On the Friday night program, the company performed Orbs (1966) and Also Playing (2009). Truth be told, I had difficulty following the narrative of Orbs, but I didn’t care. I was able to watch the construction of the movement, the innovation within the movement vocabulary, and ponder such things as the change in dancers’ bodies from the time the piece was created to now. Currently, dancers are so focused on cross-training that I often find myself bored from the lack of nuance that I usually find so endearing in first and second generation dancers- regardless of company or genre. Technical prowess is a beautiful skill to have, but I would much rather watch someone with style and an identity onstage that compliments the choreographer’s perspective. This allows me to get to know the dancer without ever having shaken their hand. (Speaking of shaking hands…I also met dance legend Dan Wagoner at the PTDC concert and shook HIS hand…really, REALLY big weekend for me!!)

One of the qualities I find so appealing in Paul Taylor’s work is his clarity, particularly in his earlier works. He has a set repertoire of movement, clear organization of space and time as well as movement, and incredible–even absurd–wit. He has a distinct voice and while I would consider his work to be virtuosic and athletic, these attributes have never been used for the self-indulgence we so often see in “contemporary” dance these days. Very simply, his movement supports his point. And it is this point, or conceptual clarity, that for me separates concert dance from commercial, often the good from the bad, and perhaps the dance from the dancing.

This reminds me of a quote by famous NY Times dance critic, John Martin, in which Martin defined modern dance not as “a system but a point of view.” For me, this really is what separates dancing from dance. As I have mentioned in a past post, I could extend this to my feelings toward jazz (as we’ve come to accept it) versus modern. But this also taps into my prejudice against so much of the dance readily digested by audiences today. What is its function? And whom does it serve?
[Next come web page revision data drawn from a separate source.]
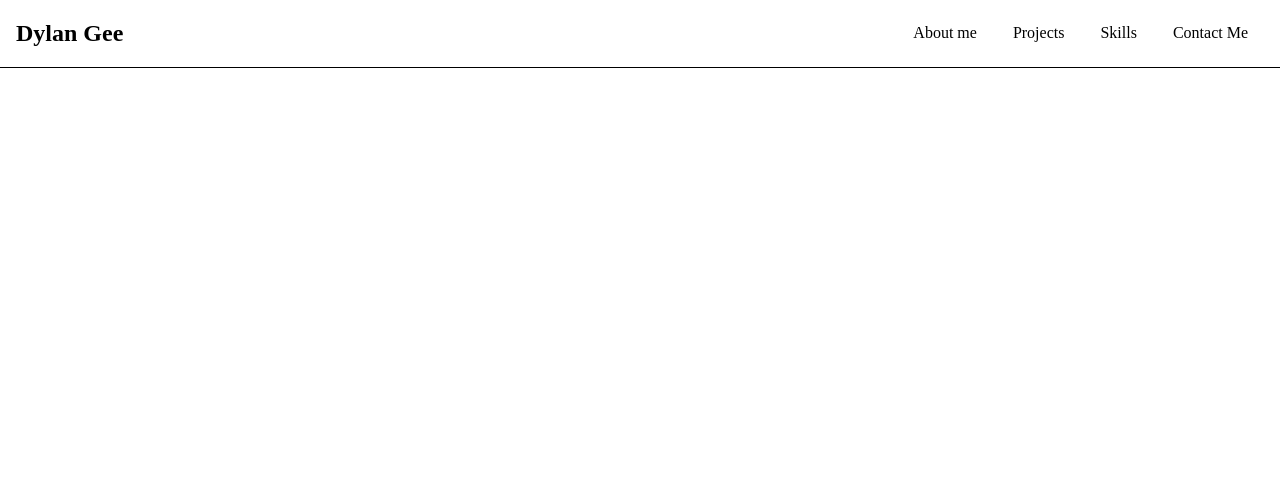
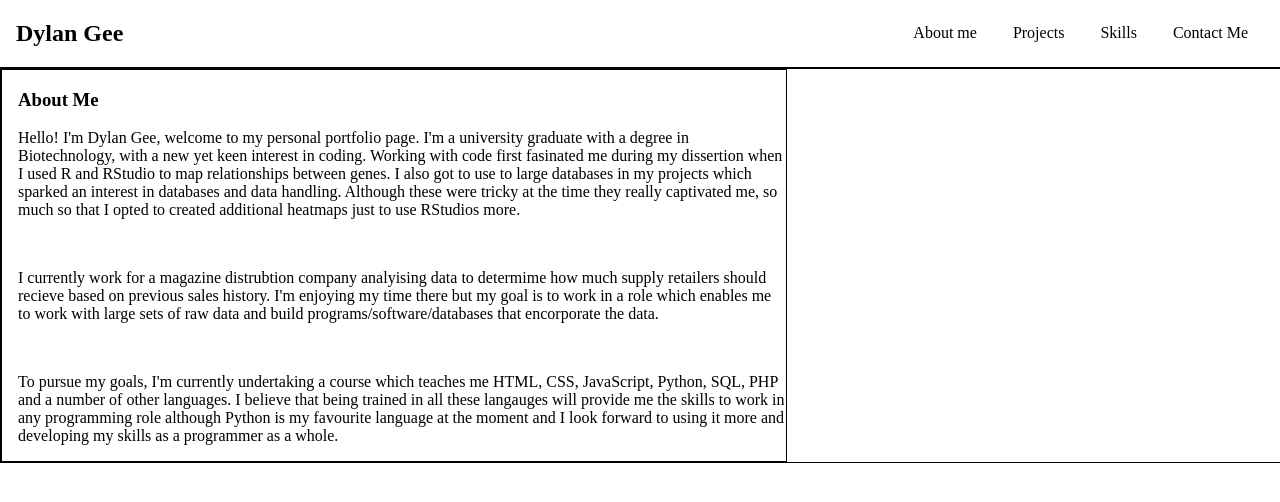
Before and after one commit to DylanGee3742/PersonalPortfolio, a plain HTML site: page index.html in a window 1280 px wide. Drawn offline with Linux system fonts and the light colour scheme.

Commit message:
About me info added and positioned

```diff
--- a/index.html
+++ b/index.html
@@ -1,7 +1,7 @@
 <html>
 <head>
     <title>Dylan Gee's Portfolio</title>
-    <meta charset="2UTF-8">
+    <meta charset="UTF-8">
     <link href="style.css" rel = 'stylesheet'>
 </head>
 <body>
@@ -24,8 +24,34 @@
         </div>
     </header>
 
+    <!-- ABOUT ME -->
 
-    <!-- ABOUT ME -->
+    <section class = "about-me">
+        <div class = "about-me-container">
+            <div class = "about-me-info">
+                <h3>About Me</h3>
+                <p>Hello! I'm Dylan Gee, welcome to my personal portfolio page. I'm a university graduate with a degree in Biotechnology, with a new yet keen interest in coding. Working with code first fasinated me during my
+                    dissertion when I used R and RStudio to map relationships between genes. I also got to use to large databases in my projects which sparked an interest in databases and data handling. Although these were tricky
+                    at the time they really captivated me, so much so that I opted to created additional heatmaps just to use RStudios more.
+                </p>
+                <br>
+                <p>
+                    I currently work for a magazine distrubtion company analyising data to determime how much supply retailers should recieve based on previous sales history. I'm enjoying my time there but my goal is to work in a role which enables me to
+                    work with large sets of raw data and build programs/software/databases that encorporate the data.
+                </p>
+                <br>
+                <p>
+                    To pursue my goals, I'm currently undertaking a course which teaches me HTML, CSS, JavaScript, Python, SQL, PHP and a number of other languages. I believe that being trained in all these langauges will provide me the skills to work in any programming
+                    role although Python is my favourite language at the moment and I look forward to using it more and developing my skills as a programmer as a whole.
+                </p>
+            </div>
+            <div class = "img-container">
+            </div>
+            <div class = "basic-info-table">
+            </div>
+        </div>
+    </section>
+
 
     <!-- PROJECTS -->
 
--- a/style.css
+++ b/style.css
@@ -11,9 +11,7 @@ html,body {
 /* HEADER */
 
 header {
-    position: fixed;
     width: 100%;
-    background-color: white;
     border-bottom: 1px solid black;
 }
 
@@ -50,3 +48,19 @@ nav a {
     line-height: 1.6;
     color: black;
 }
+
+/* ABOUT ME */
+
+.about-me {
+    display: flex;
+    width: 100%;
+    border: 1px solid black;
+    justify-content: start;
+}
+
+.about-me-info {
+    width: 60%;
+    border: 1px solid black;
+    justify-content: start;
+    padding-left: 1rem;
+}
```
When watching shows such as “So You Think You Can Dance” I often feel cheated. I love that mass America is consuming dance on a regular basis. Yet it is the skewed focus of the choreography, the feedback, and the presentation of dancers (as well as dance training) that concerns me. Frankly, I find little of the choreography to have any focus at all beyond fanning egos and promoting much of what I think is “wrong” with the dance world, namely “tricks”. Such an emphasis on complex and non-communicative movement parlays into problems on multiple levels. These levels include dance education: in which talented students may be belittled for not being able to execute such movement and ultimately turn away from dance; dance appreciation, in which dance is dismissed as athletic feat; and dance administration, where choreographers with a point and a clear voice may not be funded due to their lack of public “accessibility.” I wonder, if starting today, would Paul Taylor make the cut?
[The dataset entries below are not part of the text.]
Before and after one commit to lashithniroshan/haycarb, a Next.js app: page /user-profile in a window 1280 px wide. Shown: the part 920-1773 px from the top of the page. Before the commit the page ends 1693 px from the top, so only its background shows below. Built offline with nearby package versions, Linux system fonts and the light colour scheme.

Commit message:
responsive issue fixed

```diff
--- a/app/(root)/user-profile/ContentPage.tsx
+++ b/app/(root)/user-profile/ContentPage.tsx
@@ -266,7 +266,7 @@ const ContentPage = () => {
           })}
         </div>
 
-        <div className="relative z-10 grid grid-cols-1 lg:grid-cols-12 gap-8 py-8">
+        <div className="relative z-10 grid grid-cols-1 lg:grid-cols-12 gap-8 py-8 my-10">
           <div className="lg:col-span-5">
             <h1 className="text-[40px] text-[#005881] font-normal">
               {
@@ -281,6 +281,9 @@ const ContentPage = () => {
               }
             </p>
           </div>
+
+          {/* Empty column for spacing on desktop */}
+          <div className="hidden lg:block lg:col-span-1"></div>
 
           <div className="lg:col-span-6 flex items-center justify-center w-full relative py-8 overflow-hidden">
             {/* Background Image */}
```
So, how do we restore the art to our favorite art form? I think it begins with simple honesty. Why am I dancing? Why am I creating dance? Why do I expect people to value this? Why am I compelled to create this particular piece? Am I considering this concept from multiple angles and perspectives? Am I enriching the lives and creative journeys of myself AND my dancers? My audience? What does this motion infer? Does it support my concept? Could it be misinterpreted? Essentially, we follow the same process we do for professional writing, with the repeating question, “So what?” With this line of interrogation, I am not trying to create a generation of self-doubters. But, I would like the current generation of artists to doubt their first responses and demonstrate some higher-level thinking. When we do that, we not only restore the art in dance, we also restore the culture. Clean and simply. Smirk.

Happy cleansing.
hvs

Originally published by Dance in the Annex.  http://www.danceintheannex.com